● Work instruction
Only lines containing the string "そのため" belong in the answer; copy all of them from the entries.

● Information provided
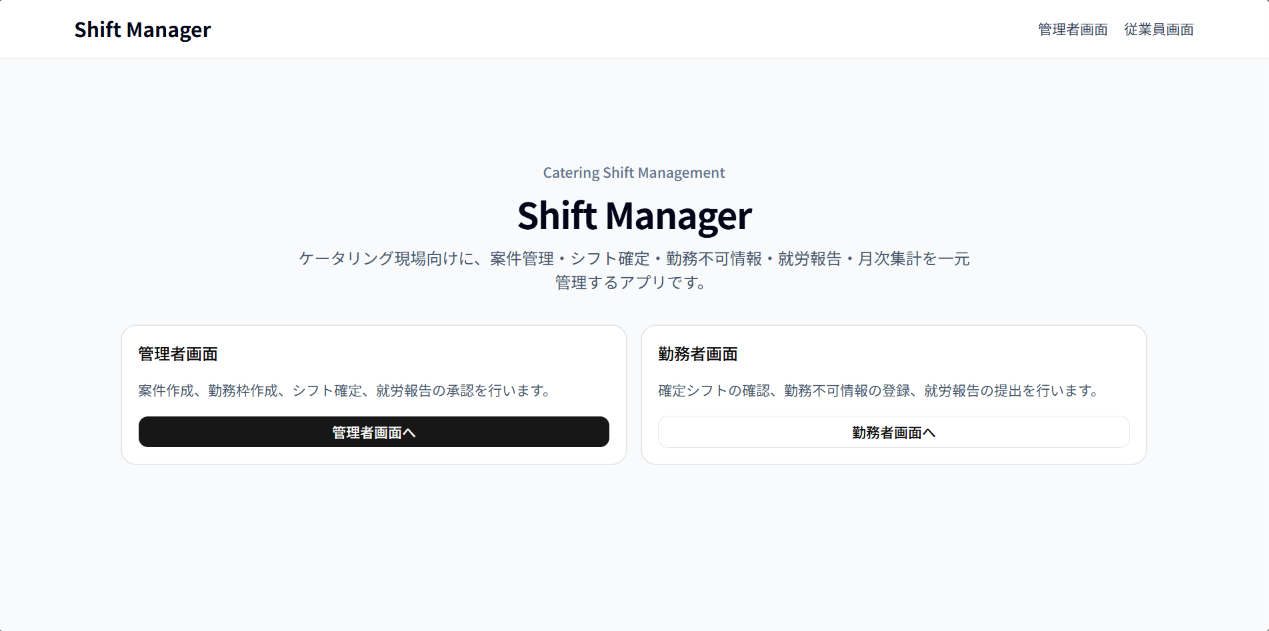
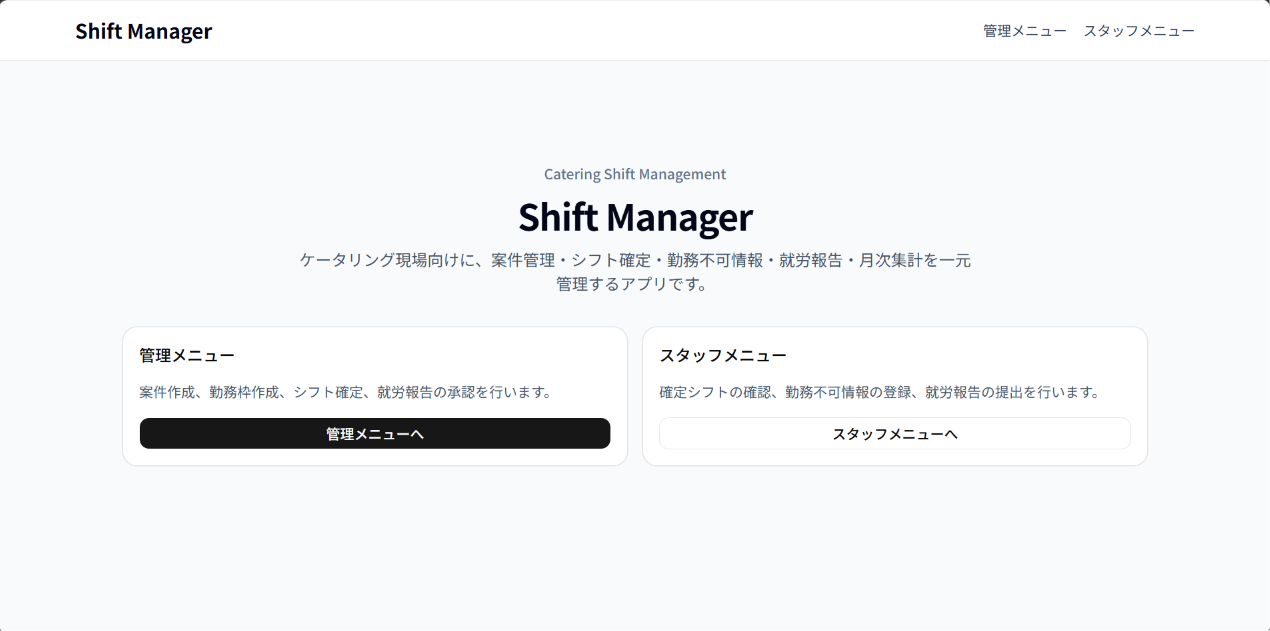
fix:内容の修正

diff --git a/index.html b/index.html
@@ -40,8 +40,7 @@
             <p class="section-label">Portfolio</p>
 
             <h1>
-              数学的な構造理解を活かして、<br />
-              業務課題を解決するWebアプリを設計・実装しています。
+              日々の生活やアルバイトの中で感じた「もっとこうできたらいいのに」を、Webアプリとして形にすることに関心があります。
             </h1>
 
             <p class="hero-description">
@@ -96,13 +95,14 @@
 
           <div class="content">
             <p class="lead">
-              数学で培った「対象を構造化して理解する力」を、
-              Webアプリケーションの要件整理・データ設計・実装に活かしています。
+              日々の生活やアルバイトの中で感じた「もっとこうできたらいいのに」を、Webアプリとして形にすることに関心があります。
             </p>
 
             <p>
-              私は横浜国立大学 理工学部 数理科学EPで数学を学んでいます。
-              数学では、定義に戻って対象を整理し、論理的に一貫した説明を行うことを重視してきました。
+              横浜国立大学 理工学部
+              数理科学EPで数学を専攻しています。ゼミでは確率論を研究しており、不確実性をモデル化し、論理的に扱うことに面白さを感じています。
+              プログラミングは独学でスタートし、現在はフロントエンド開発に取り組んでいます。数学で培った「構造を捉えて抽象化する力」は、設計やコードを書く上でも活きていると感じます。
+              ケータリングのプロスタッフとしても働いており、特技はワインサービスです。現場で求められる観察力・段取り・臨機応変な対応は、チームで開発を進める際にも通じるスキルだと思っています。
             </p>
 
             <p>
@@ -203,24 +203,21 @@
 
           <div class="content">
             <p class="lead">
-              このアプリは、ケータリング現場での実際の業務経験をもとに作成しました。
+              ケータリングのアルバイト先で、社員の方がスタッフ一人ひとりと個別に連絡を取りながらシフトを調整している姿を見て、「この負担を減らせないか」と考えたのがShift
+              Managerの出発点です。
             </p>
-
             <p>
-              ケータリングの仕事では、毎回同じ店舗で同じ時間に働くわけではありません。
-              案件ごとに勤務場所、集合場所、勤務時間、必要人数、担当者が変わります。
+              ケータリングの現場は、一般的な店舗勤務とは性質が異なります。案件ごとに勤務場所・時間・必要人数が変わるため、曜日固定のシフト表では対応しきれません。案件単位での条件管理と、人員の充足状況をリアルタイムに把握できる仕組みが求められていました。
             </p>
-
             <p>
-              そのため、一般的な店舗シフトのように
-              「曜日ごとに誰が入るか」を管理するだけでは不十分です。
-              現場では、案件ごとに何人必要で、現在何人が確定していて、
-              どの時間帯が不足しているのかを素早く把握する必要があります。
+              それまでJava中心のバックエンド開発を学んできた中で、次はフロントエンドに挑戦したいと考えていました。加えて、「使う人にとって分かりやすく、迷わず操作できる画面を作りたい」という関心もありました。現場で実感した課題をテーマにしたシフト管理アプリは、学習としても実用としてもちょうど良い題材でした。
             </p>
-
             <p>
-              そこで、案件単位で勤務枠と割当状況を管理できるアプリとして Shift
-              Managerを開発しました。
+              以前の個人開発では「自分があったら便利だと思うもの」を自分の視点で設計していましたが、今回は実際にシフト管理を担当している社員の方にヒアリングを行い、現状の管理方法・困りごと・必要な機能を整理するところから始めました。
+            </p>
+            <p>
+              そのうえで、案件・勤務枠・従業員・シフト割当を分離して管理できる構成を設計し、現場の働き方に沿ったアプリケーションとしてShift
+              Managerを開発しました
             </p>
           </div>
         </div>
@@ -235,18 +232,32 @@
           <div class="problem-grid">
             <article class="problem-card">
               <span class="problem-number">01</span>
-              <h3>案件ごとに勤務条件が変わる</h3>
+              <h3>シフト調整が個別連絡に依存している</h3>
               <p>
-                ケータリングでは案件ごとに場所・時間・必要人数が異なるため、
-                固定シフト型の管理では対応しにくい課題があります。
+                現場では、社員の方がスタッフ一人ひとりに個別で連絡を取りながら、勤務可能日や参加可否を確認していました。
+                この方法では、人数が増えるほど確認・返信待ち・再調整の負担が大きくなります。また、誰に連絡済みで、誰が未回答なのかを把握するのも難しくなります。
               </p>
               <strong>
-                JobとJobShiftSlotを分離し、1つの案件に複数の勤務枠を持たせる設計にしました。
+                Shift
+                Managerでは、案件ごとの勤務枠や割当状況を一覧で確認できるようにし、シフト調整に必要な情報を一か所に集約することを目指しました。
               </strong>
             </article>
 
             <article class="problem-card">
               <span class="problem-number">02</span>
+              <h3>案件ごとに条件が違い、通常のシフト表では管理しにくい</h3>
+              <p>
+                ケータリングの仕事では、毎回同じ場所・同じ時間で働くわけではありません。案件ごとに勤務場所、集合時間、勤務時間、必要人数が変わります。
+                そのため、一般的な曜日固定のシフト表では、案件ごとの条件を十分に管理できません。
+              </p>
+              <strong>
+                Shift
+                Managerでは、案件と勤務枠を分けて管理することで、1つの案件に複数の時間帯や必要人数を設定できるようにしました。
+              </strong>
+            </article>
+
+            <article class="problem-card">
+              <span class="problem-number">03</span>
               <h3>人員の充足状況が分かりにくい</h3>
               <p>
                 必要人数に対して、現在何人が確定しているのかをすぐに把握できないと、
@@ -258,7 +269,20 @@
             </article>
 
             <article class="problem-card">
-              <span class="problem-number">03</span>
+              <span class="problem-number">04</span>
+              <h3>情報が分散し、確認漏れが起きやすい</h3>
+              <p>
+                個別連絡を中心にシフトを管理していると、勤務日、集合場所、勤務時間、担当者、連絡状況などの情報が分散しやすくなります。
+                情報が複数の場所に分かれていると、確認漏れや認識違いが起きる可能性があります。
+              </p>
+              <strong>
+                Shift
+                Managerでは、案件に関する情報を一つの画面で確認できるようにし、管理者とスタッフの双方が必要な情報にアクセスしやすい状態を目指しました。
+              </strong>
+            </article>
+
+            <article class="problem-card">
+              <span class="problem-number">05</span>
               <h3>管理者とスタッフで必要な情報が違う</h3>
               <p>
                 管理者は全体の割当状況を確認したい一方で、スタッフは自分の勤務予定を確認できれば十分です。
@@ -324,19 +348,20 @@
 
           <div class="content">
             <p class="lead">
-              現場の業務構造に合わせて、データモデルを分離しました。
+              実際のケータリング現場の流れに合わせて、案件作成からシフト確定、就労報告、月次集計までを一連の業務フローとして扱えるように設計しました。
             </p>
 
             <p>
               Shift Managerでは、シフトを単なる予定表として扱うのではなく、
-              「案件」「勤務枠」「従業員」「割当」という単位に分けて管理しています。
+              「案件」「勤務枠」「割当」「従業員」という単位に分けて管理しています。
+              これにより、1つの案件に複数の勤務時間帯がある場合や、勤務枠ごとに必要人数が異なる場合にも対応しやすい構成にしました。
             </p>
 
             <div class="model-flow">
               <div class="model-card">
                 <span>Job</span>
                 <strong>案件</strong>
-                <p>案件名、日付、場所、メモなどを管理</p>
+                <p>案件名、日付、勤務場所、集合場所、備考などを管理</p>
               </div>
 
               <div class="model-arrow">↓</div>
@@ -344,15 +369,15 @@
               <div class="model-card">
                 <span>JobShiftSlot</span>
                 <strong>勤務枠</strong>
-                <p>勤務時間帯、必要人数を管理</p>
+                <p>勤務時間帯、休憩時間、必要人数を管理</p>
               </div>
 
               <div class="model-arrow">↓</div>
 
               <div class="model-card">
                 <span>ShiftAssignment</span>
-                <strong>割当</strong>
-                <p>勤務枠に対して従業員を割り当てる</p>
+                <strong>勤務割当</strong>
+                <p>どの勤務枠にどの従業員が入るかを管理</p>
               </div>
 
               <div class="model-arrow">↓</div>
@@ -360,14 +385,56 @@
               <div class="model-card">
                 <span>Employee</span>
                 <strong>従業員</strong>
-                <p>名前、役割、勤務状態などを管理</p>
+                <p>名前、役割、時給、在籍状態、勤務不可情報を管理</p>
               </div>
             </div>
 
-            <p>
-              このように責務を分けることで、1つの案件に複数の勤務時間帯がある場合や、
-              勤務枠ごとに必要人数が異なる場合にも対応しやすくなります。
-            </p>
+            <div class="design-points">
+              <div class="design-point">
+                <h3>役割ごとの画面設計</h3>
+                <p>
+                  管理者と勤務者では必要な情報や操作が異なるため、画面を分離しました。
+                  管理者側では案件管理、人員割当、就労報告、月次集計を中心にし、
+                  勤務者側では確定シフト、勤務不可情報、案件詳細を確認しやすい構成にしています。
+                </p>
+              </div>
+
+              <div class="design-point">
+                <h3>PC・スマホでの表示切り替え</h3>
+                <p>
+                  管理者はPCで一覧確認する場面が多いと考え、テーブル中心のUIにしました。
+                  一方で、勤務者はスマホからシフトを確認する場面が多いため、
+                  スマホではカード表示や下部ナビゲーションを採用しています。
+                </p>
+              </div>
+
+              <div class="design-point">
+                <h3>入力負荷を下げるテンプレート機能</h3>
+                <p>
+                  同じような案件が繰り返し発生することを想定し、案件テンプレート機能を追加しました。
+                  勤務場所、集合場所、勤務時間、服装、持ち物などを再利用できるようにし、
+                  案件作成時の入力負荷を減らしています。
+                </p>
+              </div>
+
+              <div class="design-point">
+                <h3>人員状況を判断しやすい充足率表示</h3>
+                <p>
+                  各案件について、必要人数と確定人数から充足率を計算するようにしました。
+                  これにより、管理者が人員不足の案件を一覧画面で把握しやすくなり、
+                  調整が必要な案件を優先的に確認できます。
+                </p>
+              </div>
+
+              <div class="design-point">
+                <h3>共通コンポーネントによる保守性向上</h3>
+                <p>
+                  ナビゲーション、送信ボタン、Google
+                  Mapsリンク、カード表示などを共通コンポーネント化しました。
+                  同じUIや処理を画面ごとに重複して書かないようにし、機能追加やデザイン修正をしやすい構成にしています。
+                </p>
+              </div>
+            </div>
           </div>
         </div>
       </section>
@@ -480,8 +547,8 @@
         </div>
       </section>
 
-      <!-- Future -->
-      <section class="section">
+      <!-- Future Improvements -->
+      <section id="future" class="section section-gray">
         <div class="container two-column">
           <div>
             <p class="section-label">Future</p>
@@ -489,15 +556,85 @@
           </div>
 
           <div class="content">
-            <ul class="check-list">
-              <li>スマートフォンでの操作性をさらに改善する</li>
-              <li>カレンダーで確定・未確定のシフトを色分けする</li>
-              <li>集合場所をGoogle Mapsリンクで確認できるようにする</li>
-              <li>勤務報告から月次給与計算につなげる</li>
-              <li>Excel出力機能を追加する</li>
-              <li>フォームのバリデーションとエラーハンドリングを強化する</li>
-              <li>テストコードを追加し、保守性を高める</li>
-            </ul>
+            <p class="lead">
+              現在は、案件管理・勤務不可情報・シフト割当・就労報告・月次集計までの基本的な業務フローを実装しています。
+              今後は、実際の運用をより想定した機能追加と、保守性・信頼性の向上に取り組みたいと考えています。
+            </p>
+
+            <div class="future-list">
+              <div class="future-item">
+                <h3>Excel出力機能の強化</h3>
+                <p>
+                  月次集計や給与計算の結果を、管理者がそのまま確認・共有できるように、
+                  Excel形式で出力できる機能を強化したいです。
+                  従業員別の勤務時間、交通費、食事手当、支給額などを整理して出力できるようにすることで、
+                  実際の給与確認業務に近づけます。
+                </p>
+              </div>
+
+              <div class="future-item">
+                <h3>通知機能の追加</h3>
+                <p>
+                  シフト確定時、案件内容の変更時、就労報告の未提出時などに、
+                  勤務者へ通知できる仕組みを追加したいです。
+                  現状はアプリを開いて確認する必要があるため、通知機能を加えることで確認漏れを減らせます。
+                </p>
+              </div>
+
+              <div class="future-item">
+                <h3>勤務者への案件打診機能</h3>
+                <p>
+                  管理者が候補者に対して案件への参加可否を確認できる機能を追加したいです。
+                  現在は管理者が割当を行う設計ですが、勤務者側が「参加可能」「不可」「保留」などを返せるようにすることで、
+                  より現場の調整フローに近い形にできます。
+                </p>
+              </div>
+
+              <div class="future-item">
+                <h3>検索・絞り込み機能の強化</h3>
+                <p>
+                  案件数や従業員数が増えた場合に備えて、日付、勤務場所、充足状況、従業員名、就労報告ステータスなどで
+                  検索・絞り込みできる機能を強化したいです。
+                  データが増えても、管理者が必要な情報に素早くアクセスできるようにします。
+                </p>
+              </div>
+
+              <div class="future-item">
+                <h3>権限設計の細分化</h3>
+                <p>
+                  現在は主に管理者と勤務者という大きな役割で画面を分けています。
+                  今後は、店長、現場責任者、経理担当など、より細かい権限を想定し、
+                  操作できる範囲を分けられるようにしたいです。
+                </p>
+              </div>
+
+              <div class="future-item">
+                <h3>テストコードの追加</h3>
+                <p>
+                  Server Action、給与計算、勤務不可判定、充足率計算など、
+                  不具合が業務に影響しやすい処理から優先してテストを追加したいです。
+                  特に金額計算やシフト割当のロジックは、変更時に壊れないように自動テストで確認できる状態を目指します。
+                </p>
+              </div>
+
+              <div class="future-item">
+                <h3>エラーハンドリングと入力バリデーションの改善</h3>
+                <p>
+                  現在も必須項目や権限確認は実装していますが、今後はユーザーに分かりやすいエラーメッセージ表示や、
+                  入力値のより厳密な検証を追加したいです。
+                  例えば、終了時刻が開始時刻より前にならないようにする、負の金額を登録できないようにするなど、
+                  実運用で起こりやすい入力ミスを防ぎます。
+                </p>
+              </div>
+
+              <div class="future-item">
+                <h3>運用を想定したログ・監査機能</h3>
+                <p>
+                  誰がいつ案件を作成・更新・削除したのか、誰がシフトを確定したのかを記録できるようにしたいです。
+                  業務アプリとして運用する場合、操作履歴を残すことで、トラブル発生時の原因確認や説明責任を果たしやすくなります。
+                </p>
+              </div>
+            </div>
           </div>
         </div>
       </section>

● Written solution
-              そのため、一般的な店舗シフトのように
+                そのため、一般的な曜日固定のシフト表では、案件ごとの条件を十分に管理できません。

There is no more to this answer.